Change listing data
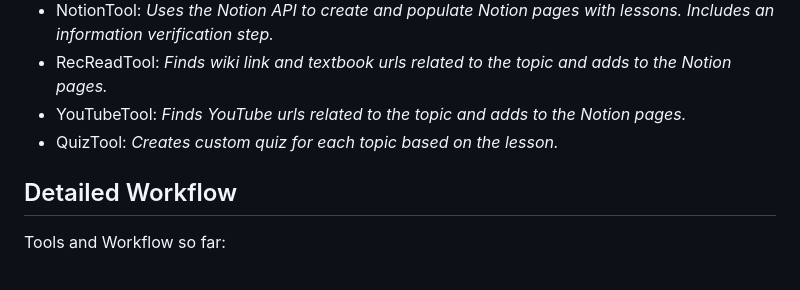
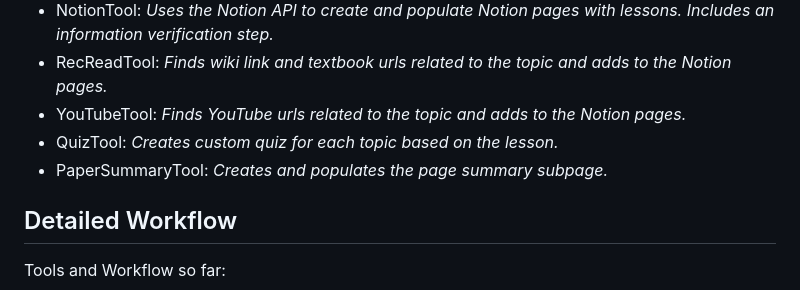
Before and after one commit to gabriellelittle1/MGJ, a Markdown page: README.md, the part around the change. GitHub-like rendering.

```diff
--- a/README.md
+++ b/README.md
@@ -22,6 +22,7 @@ Portia was critical in orchestrating a system of intelligent agents that power E
 * RecReadTool: _Finds wiki link and textbook urls related to the topic and adds to the Notion pages._
 * YouTubeTool: _Finds YouTube urls related to the topic and adds to the Notion pages._
 * QuizTool: _Creates custom quiz for each topic based on the lesson._
+* PaperSummaryTool: _Creates and populates the page summary subpage._
 
 ## Detailed Workflow
 
```
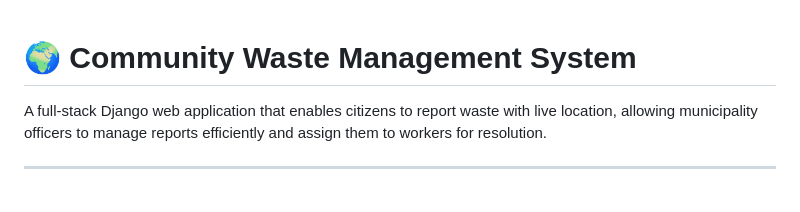
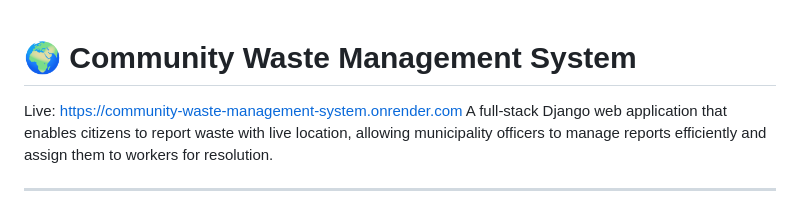
Before and after one commit to Mrincxyl/Community_Waste_Management_System, a Markdown page: README.md, the part around the change. GitHub-like rendering.

```diff
--- a/README.md
+++ b/README.md
@@ -1,5 +1,6 @@
 # 🌍 Community Waste Management System
 
+Live: https://community-waste-management-system.onrender.com
 A full-stack Django web application that enables citizens to report waste with live location, allowing municipality officers to manage reports efficiently and assign them to workers for resolution.
 
 ---
```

__WORK ITEM__
Search the records for the string "topic" and, wherever a line contains it, please copy that line.

__EXERCISE ANSWER__
 * RecReadTool: _Finds wiki link and textbook urls related to the topic and adds to the Notion pages._
 * YouTubeTool: _Finds YouTube urls related to the topic and adds to the Notion pages._
 * QuizTool: _Creates custom quiz for each topic based on the lesson._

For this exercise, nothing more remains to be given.